April Maxwell of Mobile, Alabama, is a 2013 Honors College graduate in plant sciences-agronomy in the College of Agriculture. Her research is titled "Influence of Urbanization on Nitrification and the Active Ammonia-Oxidizing Community in Grasslands." While at Auburn, her research mentor was Yucheng Feng in the Department of Crop, Soil and Environmental Sciences.

Rebecca Nylen of Auburn, Alabama, is a 2016 civil engineering graduate in the Samuel Ginn College of Engineering and Honors College alumna. Her research is titled "Ultra-High Performance Geopolymer: Design, Assessment, Modeling." While at Auburn her research mentor was Robert Barnes in the Department of Civil Engineering.

Elizabeth Pearce of Knoxville, Tennessee, is a 2015 chemical engineering graduate in the Samuel Ginn College of Engineering and Honors College alumna.
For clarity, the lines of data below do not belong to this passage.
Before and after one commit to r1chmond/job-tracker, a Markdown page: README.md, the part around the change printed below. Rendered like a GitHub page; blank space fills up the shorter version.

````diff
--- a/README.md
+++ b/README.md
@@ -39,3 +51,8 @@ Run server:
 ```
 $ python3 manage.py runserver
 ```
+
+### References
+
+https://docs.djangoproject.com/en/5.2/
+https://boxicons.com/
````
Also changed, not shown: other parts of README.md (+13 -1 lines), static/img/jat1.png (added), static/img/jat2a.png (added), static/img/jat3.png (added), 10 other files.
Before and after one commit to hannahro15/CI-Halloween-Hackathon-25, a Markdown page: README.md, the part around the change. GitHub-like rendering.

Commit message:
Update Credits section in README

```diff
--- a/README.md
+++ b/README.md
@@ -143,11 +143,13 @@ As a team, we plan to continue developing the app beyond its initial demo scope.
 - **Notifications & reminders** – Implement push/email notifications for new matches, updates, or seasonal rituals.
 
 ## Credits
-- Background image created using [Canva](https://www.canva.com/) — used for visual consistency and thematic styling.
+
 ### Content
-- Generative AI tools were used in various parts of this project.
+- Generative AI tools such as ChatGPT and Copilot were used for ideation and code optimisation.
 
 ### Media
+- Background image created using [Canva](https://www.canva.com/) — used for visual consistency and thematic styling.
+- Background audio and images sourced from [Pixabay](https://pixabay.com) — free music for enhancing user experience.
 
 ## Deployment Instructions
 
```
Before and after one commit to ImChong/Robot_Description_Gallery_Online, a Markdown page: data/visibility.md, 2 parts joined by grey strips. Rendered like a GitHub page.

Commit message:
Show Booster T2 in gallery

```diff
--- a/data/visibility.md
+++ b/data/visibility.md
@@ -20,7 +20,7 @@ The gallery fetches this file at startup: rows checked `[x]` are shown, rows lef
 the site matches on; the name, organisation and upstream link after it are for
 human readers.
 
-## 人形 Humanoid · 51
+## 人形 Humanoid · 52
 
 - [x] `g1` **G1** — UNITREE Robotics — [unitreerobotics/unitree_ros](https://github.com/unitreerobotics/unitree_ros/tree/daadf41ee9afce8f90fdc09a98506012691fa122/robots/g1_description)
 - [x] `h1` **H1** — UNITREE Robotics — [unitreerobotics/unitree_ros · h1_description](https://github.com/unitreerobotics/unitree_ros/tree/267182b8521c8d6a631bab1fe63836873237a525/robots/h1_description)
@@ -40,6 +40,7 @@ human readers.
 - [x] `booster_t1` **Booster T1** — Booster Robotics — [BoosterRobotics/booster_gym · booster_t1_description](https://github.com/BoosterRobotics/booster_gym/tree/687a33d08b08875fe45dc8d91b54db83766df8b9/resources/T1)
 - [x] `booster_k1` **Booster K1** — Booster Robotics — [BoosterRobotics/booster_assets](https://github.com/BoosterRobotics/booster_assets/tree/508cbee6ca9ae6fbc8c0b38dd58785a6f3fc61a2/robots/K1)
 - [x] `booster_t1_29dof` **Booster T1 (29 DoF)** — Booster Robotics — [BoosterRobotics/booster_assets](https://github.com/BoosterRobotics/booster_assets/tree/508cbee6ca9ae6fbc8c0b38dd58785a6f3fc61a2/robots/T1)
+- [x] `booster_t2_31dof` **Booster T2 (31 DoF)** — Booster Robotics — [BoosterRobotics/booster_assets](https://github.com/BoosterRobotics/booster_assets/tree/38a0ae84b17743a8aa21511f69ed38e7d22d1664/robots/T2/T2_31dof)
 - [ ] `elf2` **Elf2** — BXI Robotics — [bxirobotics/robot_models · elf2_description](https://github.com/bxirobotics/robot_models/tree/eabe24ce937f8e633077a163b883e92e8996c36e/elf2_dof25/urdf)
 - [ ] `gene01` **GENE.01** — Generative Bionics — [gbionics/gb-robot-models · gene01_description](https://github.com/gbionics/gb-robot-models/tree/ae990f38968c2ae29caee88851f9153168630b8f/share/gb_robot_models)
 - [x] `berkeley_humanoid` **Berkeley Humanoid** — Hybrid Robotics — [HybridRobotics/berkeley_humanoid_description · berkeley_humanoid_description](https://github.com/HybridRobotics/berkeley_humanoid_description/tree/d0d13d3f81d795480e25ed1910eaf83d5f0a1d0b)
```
Her project is titled "Investigating Tumor-Infiltrating T Cell Specificity to Inform Cancer Immunotherapies." While at Auburn her research mentor was Mark Byrne in the Department of Chemical Engineering.

Katie Ford of Hokes Bluff, Alabama, is a 2015 chemical engineering graduate in the Samuel Ginn College of Engineering. The title of her research is "Torque generation in swarming bacteria." While at Auburn her research advisor was Robert Chambers in the Department of Chemical Engineering.

Sanny Omar of Crestwood, Kentucky, is a 2015 aerospace engineering graduate in the Samuel Ginn College of Engineering and Honors College alumnus. His research is titled "Facilitating Affordable Satellite Internet Through an Aerodynamically based Attitude, Orbit, and Re-Entry Control System for Small Satellites." While at Auburn, his research advisor was Jean Marie Wersinger in the Department of Physics.

Tekisha Rice of Lipscomb, Alabama, is a 2015 human development and family studies graduate with the College of Human Sciences as well as an Honors College alumna. Her research is titled "Relationship Maintenance among Incarcerated Individuals and their Partners: Implications for Commitment and Satisfaction." While at Auburn, her research mentor was Francesca Adler-Baeder in the Department of Human Development and Family Studies.

Audrey Rose Gutierrez of Commerce, Georgia, is a 2015 electrical engineering graduate in the Samuel Ginn College of Engineering and Honors College alumna. Her research is titled "Light-field Detection using Graphene Photodetector Arrays." While at Auburn, her research mentor was Mark Adams in the Department of Electrical and Computer Engineering.

Six Auburn students named Honorable Mention are:

Aerospace engineering graduate student Cassandra Jones, chemical engineering graduate student Chelsea Harris, physics graduate student Miles Blanchet, industrial engineering and Honors alumna Amanda Chu, psychology alumna Darcy Corbitt-Hall and cellular and microbial graduate and Honors alumnus Tyler Rice.

The National Science Foundation Graduate Research Fellowship program recognizes and supports outstanding graduate students in NSF-supported STEM–science, technology, engineering and mathematics–disciplines who are pursuing research-based masters and doctoral degrees at accredited U.S. institutions. More information is available online, or contact Paul Harris at paul.harris@auburn.edu or Ken Thomas at kdt0011@auburn.edu in the Honors College.